Frequent cutting keeps mint looking attractive. As with basil and other flowering herbs grown for their leaves, remove flowers as they appear, and pinch back the stems to encourage shorter, bushier growth. Keep the area around mint free of weeds and grass. Otherwise it looks untidy, and the weeds may reduce yields and affect flavor.
Divide mint every few years. In fall, cut the plants to the ground.
Mint can also be grown indoors. Plant the herb as you would outdoors, in a pot, and place in a room that gets a generous amount of sunlight. Just be sure to keep the plant away from elements that would dry it out, such as a heater or radiator.
Mint plants can fall prey to a number of pest problems, including diseases such as verticillium wilt, mint rust, mint anthracnose, and insects such as spider mites, flea beetles, root borers, cutworms, and root weevils. Aphids are occasionally troublesome. Provide good air circulation and well-drained soil to prevent foliar diseases; knock off insects using a spray from a garden hose, being sure to spray the undersides of leaves where pests can hide.
Cut the leaves and flower tops when the mint plants start to bloom. Use fresh leaves immediately, or freeze them to retain their bright color.

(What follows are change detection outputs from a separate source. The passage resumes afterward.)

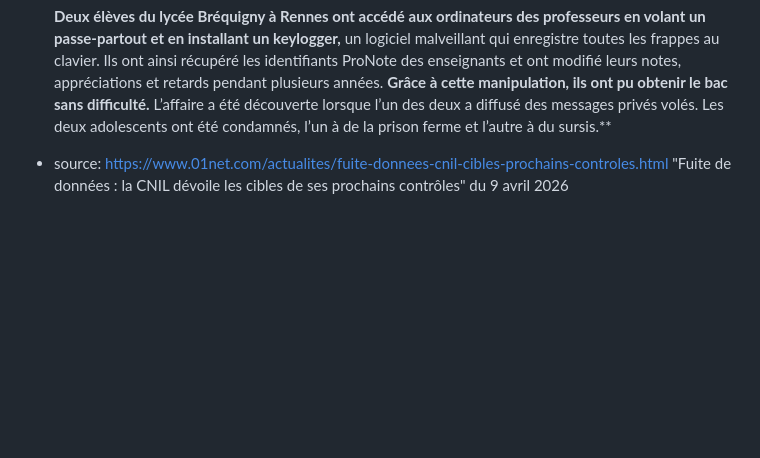
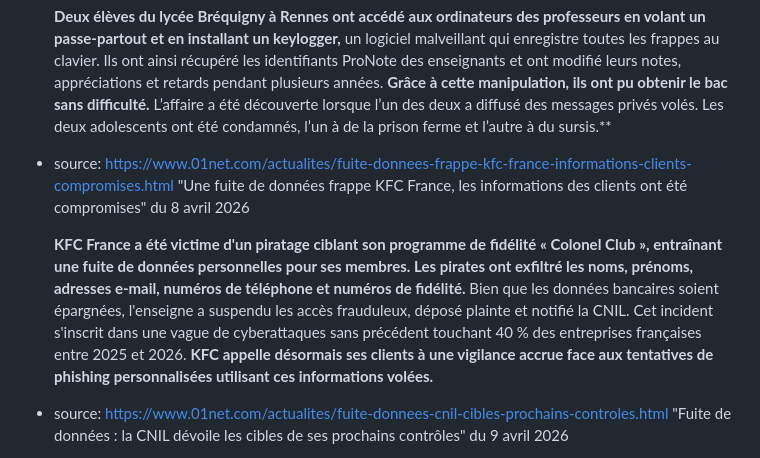
Before and after one commit to hamoutos/portfolio, a Markdown page: portfoliocontent/veilletechno.md, the part around the change. Rendered like a GitHub page; blank space fills up the shorter version.

```diff
--- a/portfoliocontent/veilletechno.md
+++ b/portfoliocontent/veilletechno.md
@@ -139,6 +139,33 @@ Les deux adolescents ont été condamnés, l’un à de la prison ferme et l’a
 
 
 
+
+
+
+
+
+
+
+
+
+
+
+
+
+
+
+
+
+
+
+
+
+- source: https://www.01net.com/actualites/fuite-donnees-frappe-kfc-france-informations-clients-compromises.html
+"Une fuite de données frappe KFC France, les informations des clients ont été compromises" du 8 avril 2026
+
+  **KFC France a été victime d'un piratage ciblant son programme de fidélité « Colonel Club », entraînant une fuite de données personnelles pour ses membres. Les pirates ont exfiltré les noms, prénoms, adresses e-mail, numéros de téléphone et numéros de fidélité.**
+Bien que les données bancaires soient épargnées, l'enseigne a suspendu les accès frauduleux, déposé plainte et notifié la CNIL. Cet incident s'inscrit dans une vague de cyberattaques sans précédent touchant 40 % des entreprises françaises entre 2025 et 2026. **KFC appelle désormais ses clients à une vigilance accrue face aux tentatives de phishing personnalisées utilisant ces informations volées.**
+
 - source: https://www.01net.com/actualites/fuite-donnees-cnil-cibles-prochains-controles.html
 "Fuite de données : la CNIL dévoile les cibles de ses prochains contrôles" du 9 avril 2026
 
```
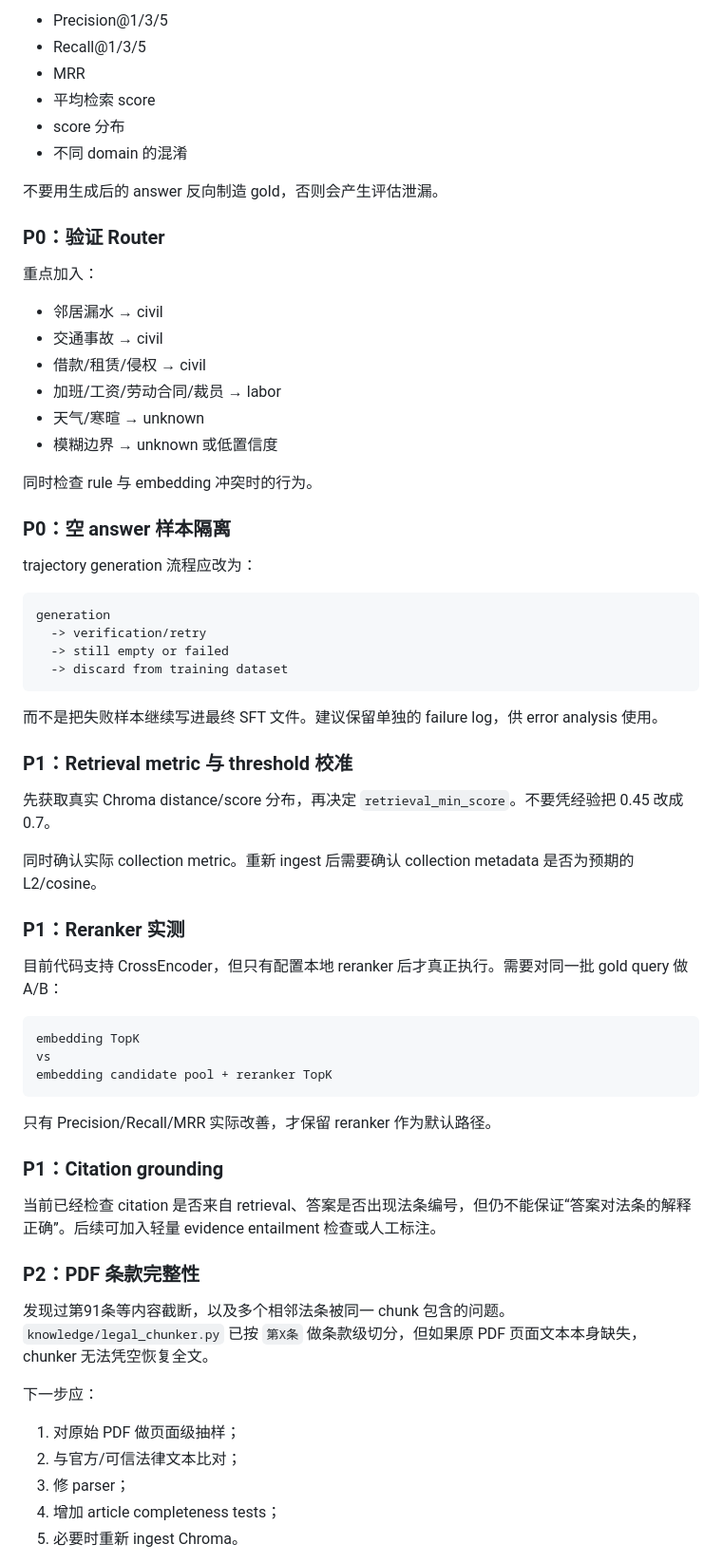
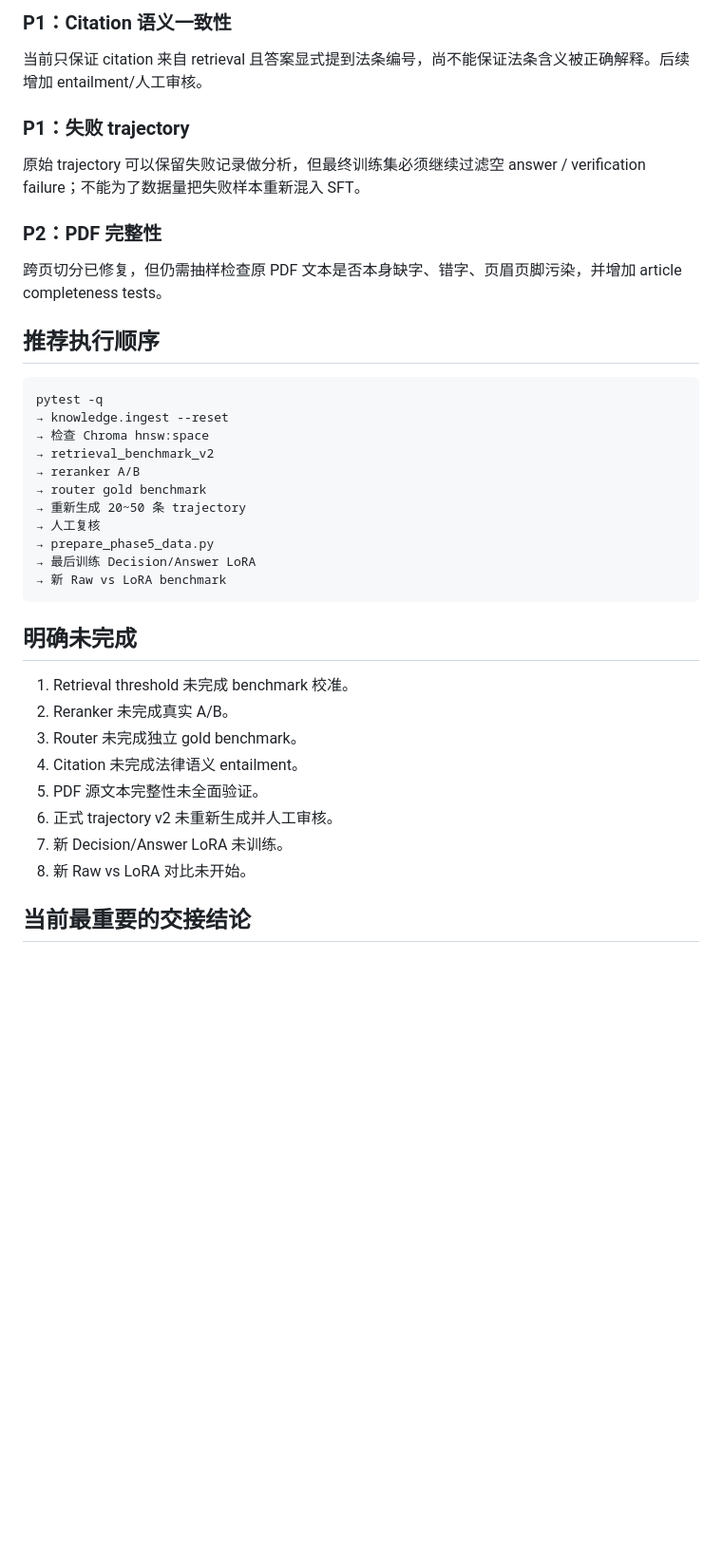
Before and after one commit to sakura742/Agent_Distill, a Markdown page: docs/PHASE6_RETRIEVAL_DIAGNOSTIC.md, the part around one of its changes. Shown at 95% size. Rendered like a GitHub page; blank space fills up the shorter version.

Commit message:
docs(phase6): record current retriever state

````diff
--- a/docs/PHASE6_RETRIEVAL_DIAGNOSTIC.md
+++ b/docs/PHASE6_RETRIEVAL_DIAGNOSTIC.md
@@ -74,70 +49,42 @@ Retriever 支持 candidate pool 和可选 CrossEncoder rerank；配置通过：
 
-- Precision@1/3/5
-- Recall@1/3/5
-- MRR
-- 平均检索 score
-- score 分布
-- 不同 domain 的混淆
+### P1：Citation 语义一致性
 
-不要用生成后的 answer 反向制造 gold，否则会产生评估泄漏。
+当前只保证 citation 来自 retrieval 且答案显式提到法条编号，尚不能保证法条含义被正确解释。后续增加 entailment/人工审核。
 
-### P0：验证 Router
+### P1：失败 trajectory
 
-重点加入：
+原始 trajectory 可以保留失败记录做分析，但最终训练集必须继续过滤空 answer / verification failure；不能为了数据量把失败样本重新混入 SFT。
 
-- 邻居漏水 → civil
-- 交通事故 → civil
-- 借款/租赁/侵权 → civil
-- 加班/工资/劳动合同/裁员 → labor
-- 天气/寒暄 → unknown
-- 模糊边界 → unknown 或低置信度
+### P2：PDF 完整性
 
-同时检查 rule 与 embedding 冲突时的行为。
+跨页切分已修复，但仍需抽样检查原 PDF 文本是否本身缺字、错字、页眉页脚污染，并增加 article completeness tests。
 
-### P0：空 answer 样本隔离
-
-trajectory generation 流程应改为：
+## 推荐执行顺序
 
 ```text
-generation
-  -> verification/retry
-  -> still empty or failed
-  -> discard from training dataset
+pytest -q
+→ knowledge.ingest --reset
+→ 检查 Chroma hnsw:space
+→ retrieval_benchmark_v2
+→ reranker A/B
+→ router gold benchmark
+→ 重新生成 20~50 条 trajectory
+→ 人工复核
+→ prepare_phase5_data.py
+→ 最后训练 Decision/Answer LoRA
+→ 新 Raw vs LoRA benchmark
 ```
 
-而不是把失败样本继续写进最终 SFT 文件。建议保留单独的 failure log，供 error analysis 使用。
+## 明确未完成
 
-### P1：Retrieval metric 与 threshold 校准
+1. Retrieval threshold 未完成 benchmark 校准。
+2. Reranker 未完成真实 A/B。
+3. Router 未完成独立 gold benchmark。
+4. Citation 未完成法律语义 entailment。
+5. PDF 源文本完整性未全面验证。
+6. 正式 trajectory v2 未重新生成并人工审核。
+7. 新 Decision/Answer LoRA 未训练。
+8. 新 Raw vs LoRA 对比未开始。
 
-先获取真实 Chroma distance/score 分布，再决定 `retrieval_min_score`。不要凭经验把 0.45 改成 0.7。
+## 当前最重要的交接结论
 
-同时确认实际 collection metric。重新 ingest 后需要确认 collection metadata 是否为预期的 L2/cosine。
-
-### P1：Reranker 实测
-
-目前代码支持 CrossEncoder，但只有配置本地 reranker 后才真正执行。需要对同一批 gold query 做 A/B：
-
-```text
-embedding TopK
-vs
-embedding candidate pool + reranker TopK
-```
-
-只有 Precision/Recall/MRR 实际改善，才保留 reranker 作为默认路径。
-
-### P1：Citation grounding
-
-当前已经检查 citation 是否来自 retrieval、答案是否出现法条编号，但仍不能保证“答案对法条的解释正确”。后续可加入轻量 evidence entailment 检查或人工标注。
-
-### P2：PDF 条款完整性
-
-发现过第91条等内容截断，以及多个相邻法条被同一 chunk 包含的问题。`knowledge/legal_chunker.py` 已按 `第X条` 做条款级切分，但如果原 PDF 页面文本本身缺失，chunker 无法凭空恢复全文。
-
-下一步应：
-
-1. 对原始 PDF 做页面级抽样；
-2. 与官方/可信法律文本比对；
-3. 修 parser；
-4. 增加 article completeness tests；
-5. 必要时重新 ingest Chroma。
-
````
Also changed, not shown: other parts of docs/PHASE6_RETRIEVAL_DIAGNOSTIC.md (+29 -115 lines).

To air-dry mint, hang the stems upside down in small bundles or spread them loosely in a small tray. When the stems and leaves are brittle, remove the leaves and flowers and store them in airtight containers.
Catmint (Nepeta) is a different plant, though related. It grows in much the same way as the herbal mints described here, but its flavor is much more attractive to your cat than it will be for you. Catmint can be dried or used fresh. Many types of catmint species are grown in the garden for their attractive blue-purple, white, or pink flowers.
Not all mints taste the same. If you're planting all of these, space them as far apart as possible to avoid cross-pollination.
Apple mint (Mentha suaveolens) combines a fresh apple flavor with mint, as you would expect from its name. Zones 5-10
Chocolate mint (Mentha x piperita 'Chocolate') has a subtle chocolaty taste and scent. Zones 5-9
Lemon mint (Mentha x piperita f. citrata) offers citrusy undertones. Zones 5-9
Peppermint (Mentha x piperita) comes in many cultivars. Zones 3-8
Spearmint (Mentha spicata) comes in many cultivars, including 'Kentucky Colonel', which has large, flavorful leaves. Zones 5-10